You were named Head of Corporate Responsibility for Novartis in February. Why did Novartis decide to create this position?
Brokatzky-Geiger: Novartis has for years been very active in corporate responsibility. We have activities running in countries worldwide, in all our divisions. What we were lacking was dedicated leadership and implementation of these many activities – which by the way were very successful. So late in 2013, the Board of Directors agreed that we should create a new, full-time position to lead our CR efforts. I am now fully committed to supporting our companywide CR efforts and better coordinating and leading our many ongoing activities.
With your background and experience, what do you bring to the role?
Brokatzky-Geiger: I joined Novartis more than 30 years ago as a chemist at Ciba-Geigy, and progressed through research and development. In 2003, I was appointed Head of Human Resources. I remained in that job until earlier this year, when I became Global Head of Corporate Responsibility.
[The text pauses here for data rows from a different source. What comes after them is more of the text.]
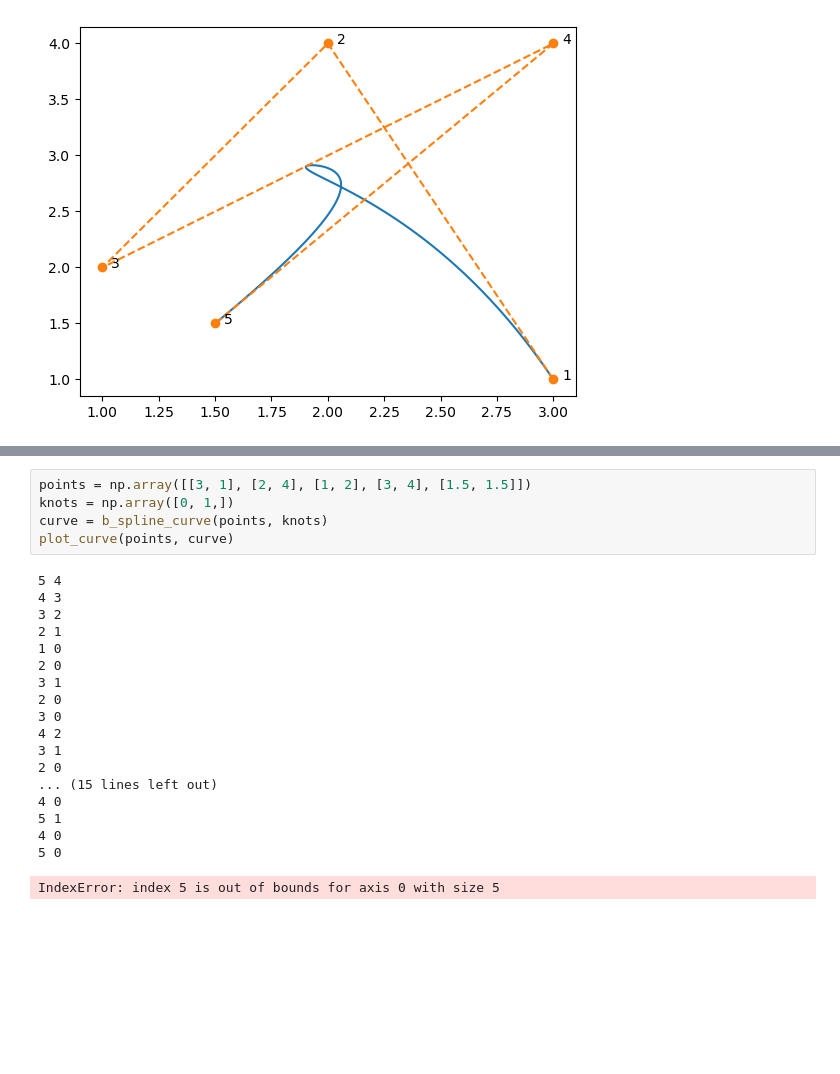
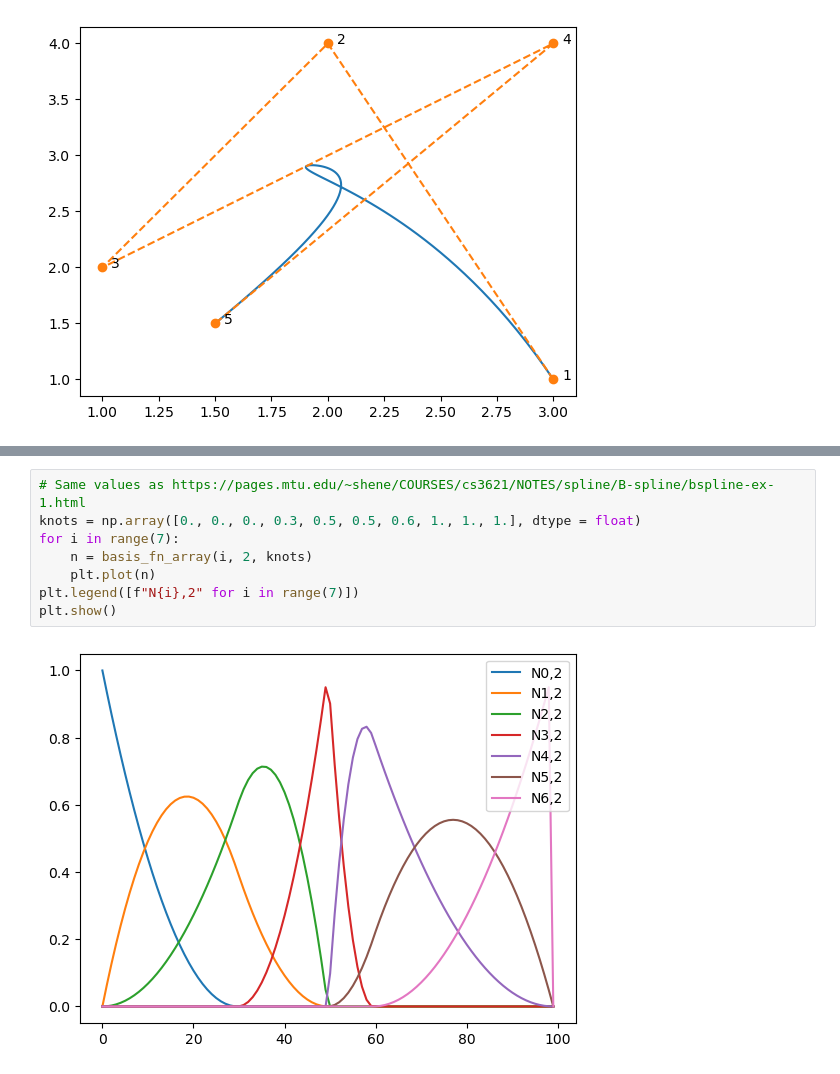
Before and after one commit to janhohenheim/fourier-playground, a Jupyter notebook: bezier.ipynb, the cells around one changed output, grey strips where cells are left out. Saved outputs shown, nothing was run; the diff lists cells and outputs as text; blank space fills up the shorter version.

Commit message:
Fix B-Splines

```diff
--- a/bezier.ipynb
+++ b/bezier.ipynb
@@ -133,24 +76,10 @@ def b_spline_curve(points: np.ndarray, knots: np.ndarray, num_points: int = 100)
 # %%
-points = np.array([[3, 1], [2, 4], [1, 2], [3, 4], [1.5, 1.5]])
-knots = np.array([0, 1,])
-curve = b_spline_curve(points, knots)
-plot_curve(points, curve)
+# Same values as https://pages.mtu.edu/~shene/COURSES/cs3621/NOTES/spline/B-spline/bspline-ex-1.html
+knots = np.array([0., 0., 0., 0.3, 0.5, 0.5, 0.6, 1., 1., 1.], dtype = float)
+for i in range(7):
+    n = basis_fn_array(i, 2, knots)
+    plt.plot(n)
+plt.legend([f"N{i},2" for i in range(7)])
+plt.show()
 # %% [output]
-5 4
-4 3
-3 2
-2 1
-1 0
-2 0
-3 1
-2 0
-3 0
-4 2
-3 1
-2 0
-... (15 lines left out)
-4 0
-5 1
-4 0
-5 0
-IndexError: index 5 is out of bounds for axis 0 with size 5
+[figure, added]
```
Also changed, not shown: parts of 3 cells of this notebook.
I think my personal experience, my way to interact and communicate and my desire to make a positive difference will help drive both Corporate Responsibility strategy and implementation at Novartis.
After nine months on the job, what are your impressions? What is Novartis doing well in CR, and what can we do better?
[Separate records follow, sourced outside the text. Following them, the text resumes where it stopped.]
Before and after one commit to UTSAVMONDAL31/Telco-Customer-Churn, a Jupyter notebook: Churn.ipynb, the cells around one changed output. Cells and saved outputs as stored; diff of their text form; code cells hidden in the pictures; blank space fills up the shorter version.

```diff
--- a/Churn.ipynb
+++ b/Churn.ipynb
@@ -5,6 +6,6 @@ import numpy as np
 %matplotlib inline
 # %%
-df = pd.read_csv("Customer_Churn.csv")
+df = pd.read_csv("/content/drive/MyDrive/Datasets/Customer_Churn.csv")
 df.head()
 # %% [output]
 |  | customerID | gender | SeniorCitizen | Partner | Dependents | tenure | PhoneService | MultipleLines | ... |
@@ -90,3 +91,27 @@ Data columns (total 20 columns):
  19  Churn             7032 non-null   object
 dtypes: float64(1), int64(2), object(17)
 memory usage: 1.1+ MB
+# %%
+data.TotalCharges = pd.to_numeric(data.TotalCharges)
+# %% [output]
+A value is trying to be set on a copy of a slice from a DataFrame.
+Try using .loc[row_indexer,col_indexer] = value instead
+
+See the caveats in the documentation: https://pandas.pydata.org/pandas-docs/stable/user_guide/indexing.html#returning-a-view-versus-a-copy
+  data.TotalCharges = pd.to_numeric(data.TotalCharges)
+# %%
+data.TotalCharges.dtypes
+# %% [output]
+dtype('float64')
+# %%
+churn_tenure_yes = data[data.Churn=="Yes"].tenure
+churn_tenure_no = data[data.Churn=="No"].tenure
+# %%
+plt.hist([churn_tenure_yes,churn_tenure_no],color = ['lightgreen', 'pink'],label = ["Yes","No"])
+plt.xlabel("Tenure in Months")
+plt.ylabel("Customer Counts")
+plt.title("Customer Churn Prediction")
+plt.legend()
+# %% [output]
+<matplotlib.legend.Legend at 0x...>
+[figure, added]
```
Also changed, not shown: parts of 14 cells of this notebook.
Brokatzky-Geiger: I’ve had a chance to better understand what Novartis is doing in Corporate Responsibility, our programs, our initiatives – where we have succeeded and where we can improve.
Overall, I think we are doing well in several areas – improving the governance of Corporate Responsibility at a global level, upgrading our reporting to external stakeholders and continuing our strong commitment to expanding access to healthcare. We are also doing some excellent work in minimizing our environmental impact as a company. And we have taken several steps to strengthen our approach to integrity and compliance.
Our efforts were recognized in 2014: Novartis was one of the Global 100 Most Sustainable Companies by Corporate Knights, was included in the Dow Jones Sustainability World, FTSE4Good and UN Global Compact 100 indices, and achieved Silver Class status in the “Sustainability Yearbook” from RobecoSAM.
At the same time, we need to keep making progress. We will continue to improve our transparency and disclosure, through better reporting. We will be doing more work to reduce our environmental footprint and reduce emissions – where we have some great programs already underway. We need to continue to ensure we create a culture of integrity at Novartis and demonstrate ethical leadership, because as a global leader in healthcare, we have a responsibility to serve as a role model. That means striving to go beyond the basic standards, regulations and the stipulations of the law to exceed expectations wherever we can.
In terms of access to healthcare, we are of course very proud that our products reach more than one billion people each year. But we need to be asking ourselves: what more can we do to improve access?
What are the biggest achievements for Novartis CR this year?
Brokatzky-Geiger: The Board of Directors Governance, Nomination and Corporate Responsibilities Committee met for the first time with its expanded mandate, and supported our proposal to enhance CR governance by creating a new Access to Medicine Committee. This committee, which includes leaders from each of the company’s key businesses, will establish guiding principles for access programs and assess opportunities for Novartis to continue expanding access.
Transparent reporting has always been a central part of our commitment to corporate responsibility, and we have publicly reported on our performance through our Annual Report and several online and printed materials since 2000. In 2014, we have taken several steps to upgrade the company’s reporting on Corporate Responsibility: publishing the company’s first materiality analysis results report and the company’s first CR Performance Report, which consolidates information previously published in our separate GRI; Health, Safety and Environment; and United Nations Global Compact reports.
We have also seen significant achievements in our major access programs: for example, the Novartis Foundation launched its new leprosy strategy, and the Malaria Initiative team drove a highly successful cross-divisional internal engagement campaign, with associates funding almost 500,000 treatments for Malaria No More’s Power of One campaign. Both of these efforts are examples of how we are making real progress in helping people worldwide secure the medicine they need, regardless of where they live.
How do you see CR evolving in the future at Novartis?
Brokatzky-Geiger: As a science-based, innovative medicines company, we’re proud of our role in helping people live longer, healthier lives. The combination of responsible business and a focus on science is what drives us, and is the core of our corporate responsibility efforts. We take this responsibility very seriously – because it’s the right thing to do for society and the right thing to do for our business.
Corporate responsibility means building value for both our shareholders and for society. Our goal is to make Novartis the very best example in our industry – and beyond – of how these two goals come together.